* _Prompt_:
What is needed is an exact copy of every entry below, with the pictures left out.

* _Data for this task_:
******
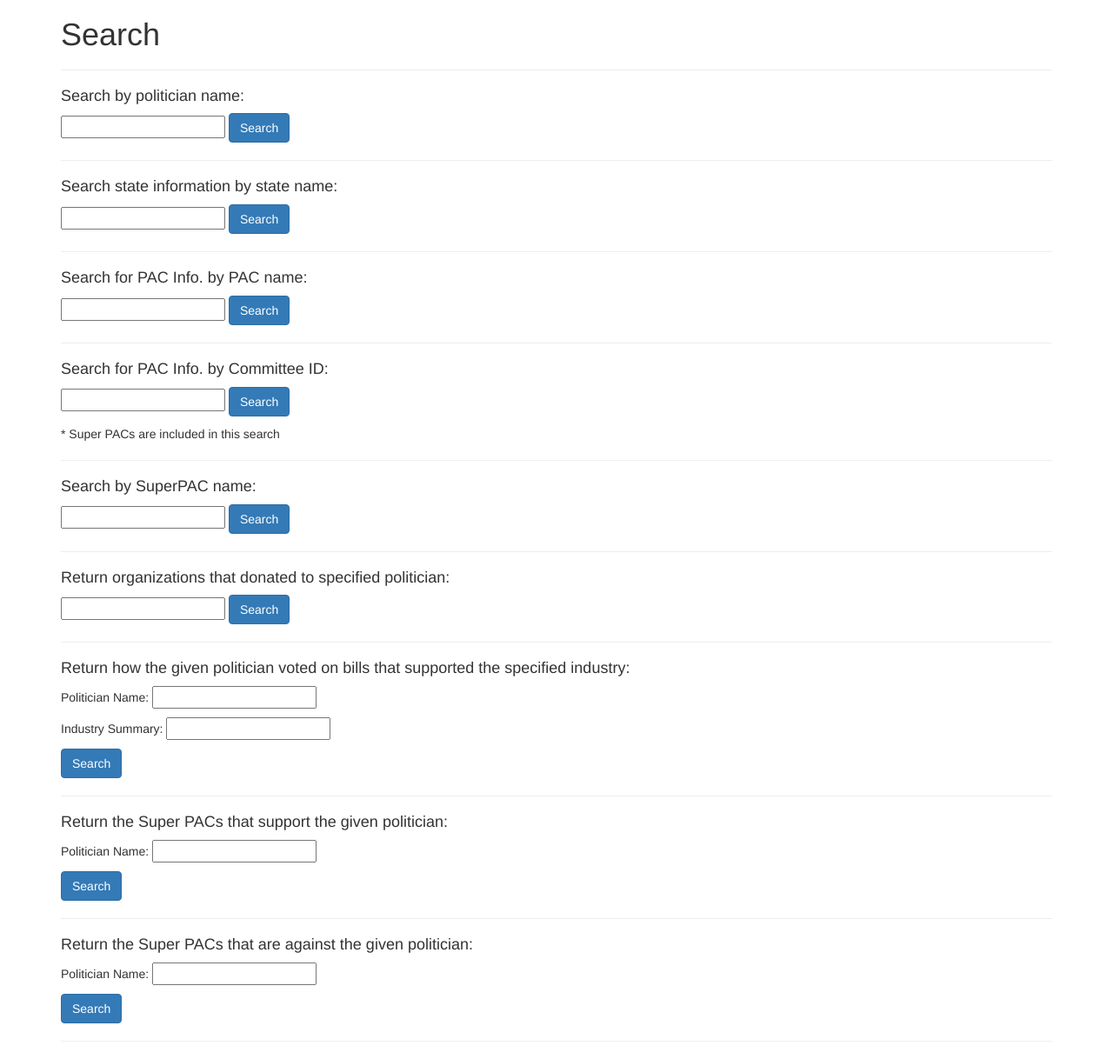
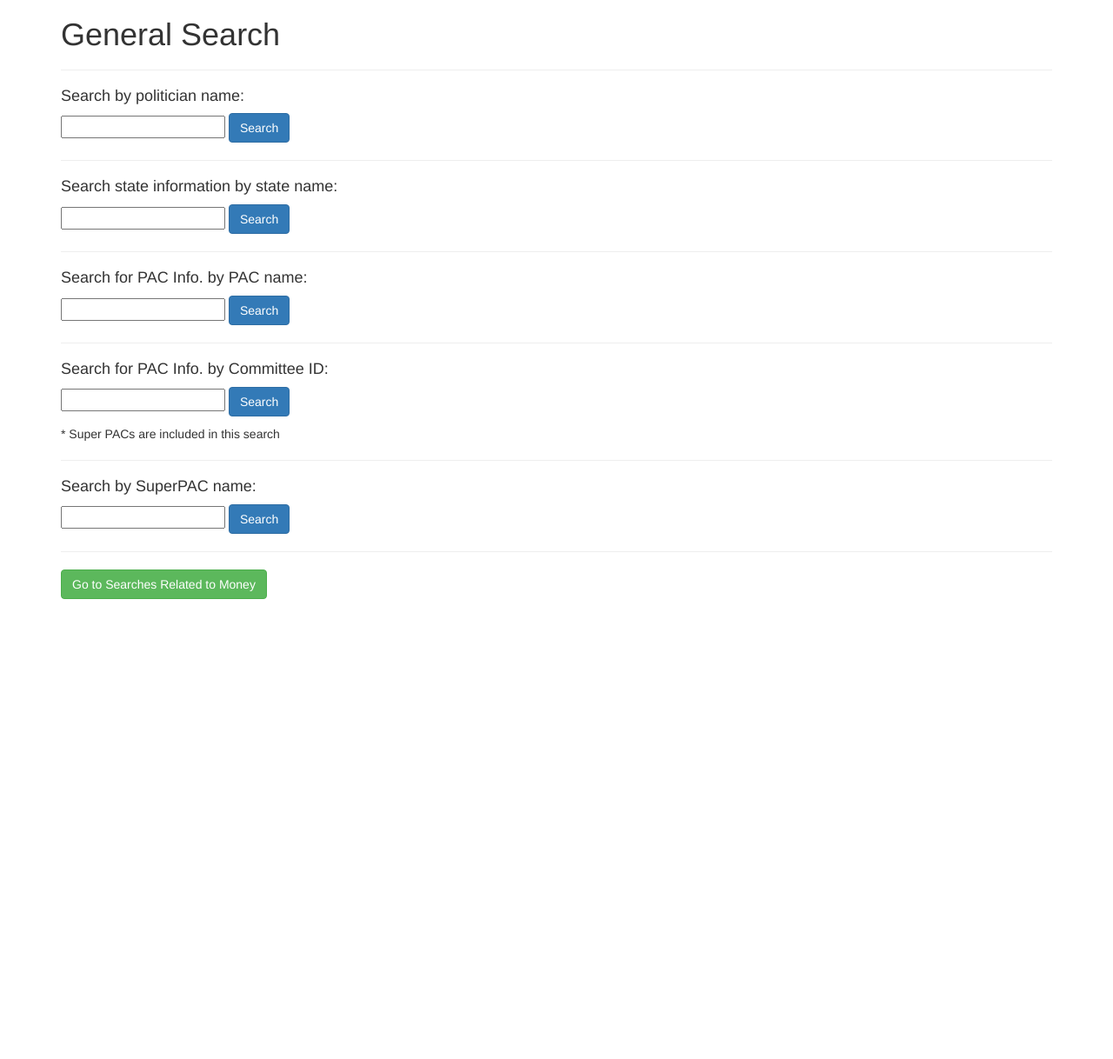
Before and after one commit to dariajung/cs4111-g13, a Flask app: page /search in a window 1280 px wide. Shown: the whole page at 87% size. After the commit the page ends 689 px from the top, so only its background shows below. Run offline with Flask 2, Linux system fonts and the light colour scheme; parts of the project's set-up code (start-up, migrations or seed data) failed here and were passed over; some libraries are stand-ins or nearby versions.

Commit message:
break up searches by area

```diff
--- a/webserver/server.py
+++ b/webserver/server.py
@@ -188,6 +188,11 @@ def politicians():
 @app.route('/search')
 def search():
   return render_template("search.html")
+
+@app.route('/money_search')
+def money_search():
+  return render_template("money_search.html")
+
 
 @app.route('/search_politician', methods=['GET'])
 def search_polit():
--- a/webserver/templates/search.html
+++ b/webserver/templates/search.html
@@ -1,7 +1,7 @@
 {% include "header.html" %}
 
 <div class="container">
-  <h1>Search</h1>
+  <h1>General Search</h1>
 
   <hr>
 
@@ -41,38 +41,6 @@
 
   <hr>
 
-  <form method="GET" action="/search_money">
-  	<h4>Return organizations that donated to specified politician:</h4>
-    <input type="text" name="query" required> <input type="submit" value="Search" class="btn btn-primary"></p>
-  </form>
-
-  <hr>
-
-  <form method="GET" action="/search_voting_bill">
-    <h4>Return how the given politician voted on bills that supported the specified industry: </h4>
-      <p>Politician Name: <input type="text" name="query_p" required> </p>
-      <p>Industry Summary: <input type="text" name="query_l" required> </p>
-      <input type="submit" value="Search" class="btn btn-primary">
-
-  </form>
-
-  <hr>
-
-  <form method="GET" action="/search_polit_spac_supports">
-    <h4>Return the Super PACs that support the given politician: </h4>
-      <p>Politician Name: <input type="text" name="query" required> </p>
-      <input type="submit" value="Search" class="btn btn-primary">
-  </form>
-
-
-  <hr>
-
-    <form method="GET" action="/search_polit_spac_against">
-    <h4>Return the Super PACs that are against the given politician: </h4>
-      <p>Politician Name: <input type="text" name="query" required> </p>
-      <input type="submit" value="Search" class="btn btn-primary">
-  </form>
-
-  <hr>
+  <a href="/money_search" class="btn btn-success">Go to Searches Related to Money </a>
 
 </div>
--- a/webserver/templates/search_results.html
+++ b/webserver/templates/search_results.html
@@ -174,8 +174,9 @@
 
 	<div>
 		<p>
-			<a class="btn btn-primary" href="/search">Back to search</a>
+			<a class="btn btn-info" href="/search">Back to Regular Search</a>
 		</p>
+		<p><a class="btn btn-success" href="/search_money">Back to Searches Related to Money</a></p>
 	</div>
 
 </div>
```
Also changed, not shown: webserver/templates/money_search.html (added, +44 -0 lines).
******
* _Response_:
Before and after one commit to dariajung/cs4111-g13, a Flask app: page /search in a window 1280 px wide. Shown: the whole page at 87% size. After the commit the page ends 689 px from the top, so only its background shows below. Run offline with Flask 2, Linux system fonts and the light colour scheme; parts of the project's set-up code (start-up, migrations or seed data) failed here and were passed over; some libraries are stand-ins or nearby versions.

Commit message:
break up searches by area

```diff
--- a/webserver/server.py
+++ b/webserver/server.py
@@ -188,6 +188,11 @@ def politicians():
 @app.route('/search')
 def search():
   return render_template("search.html")
+
+@app.route('/money_search')
+def money_search():
+  return render_template("money_search.html")
+
 
 @app.route('/search_politician', methods=['GET'])
 def search_polit():
--- a/webserver/templates/search.html
+++ b/webserver/templates/search.html
@@ -1,7 +1,7 @@
 {% include "header.html" %}
 
 <div class="container">
-  <h1>Search</h1>
+  <h1>General Search</h1>
 
   <hr>
 
@@ -41,38 +41,6 @@
 
   <hr>
 
-  <form method="GET" action="/search_money">
-  	<h4>Return organizations that donated to specified politician:</h4>
-    <input type="text" name="query" required> <input type="submit" value="Search" class="btn btn-primary"></p>
-  </form>
-
-  <hr>
-
-  <form method="GET" action="/search_voting_bill">
-    <h4>Return how the given politician voted on bills that supported the specified industry: </h4>
-      <p>Politician Name: <input type="text" name="query_p" required> </p>
-      <p>Industry Summary: <input type="text" name="query_l" required> </p>
-      <input type="submit" value="Search" class="btn btn-primary">
-
-  </form>
-
-  <hr>
-
-  <form method="GET" action="/search_polit_spac_supports">
-    <h4>Return the Super PACs that support the given politician: </h4>
-      <p>Politician Name: <input type="text" name="query" required> </p>
-      <input type="submit" value="Search" class="btn btn-primary">
-  </form>
-
-
-  <hr>
-
-    <form method="GET" action="/search_polit_spac_against">
-    <h4>Return the Super PACs that are against the given politician: </h4>
-      <p>Politician Name: <input type="text" name="query" required> </p>
-      <input type="submit" value="Search" class="btn btn-primary">
-  </form>
-
-  <hr>
+  <a href="/money_search" class="btn btn-success">Go to Searches Related to Money </a>
 
 </div>
--- a/webserver/templates/search_results.html
+++ b/webserver/templates/search_results.html
@@ -174,8 +174,9 @@
 
 	<div>
 		<p>
-			<a class="btn btn-primary" href="/search">Back to search</a>
+			<a class="btn btn-info" href="/search">Back to Regular Search</a>
 		</p>
+		<p><a class="btn btn-success" href="/search_money">Back to Searches Related to Money</a></p>
 	</div>
 
 </div>
```
Also changed, not shown: webserver/templates/money_search.html (added, +44 -0 lines).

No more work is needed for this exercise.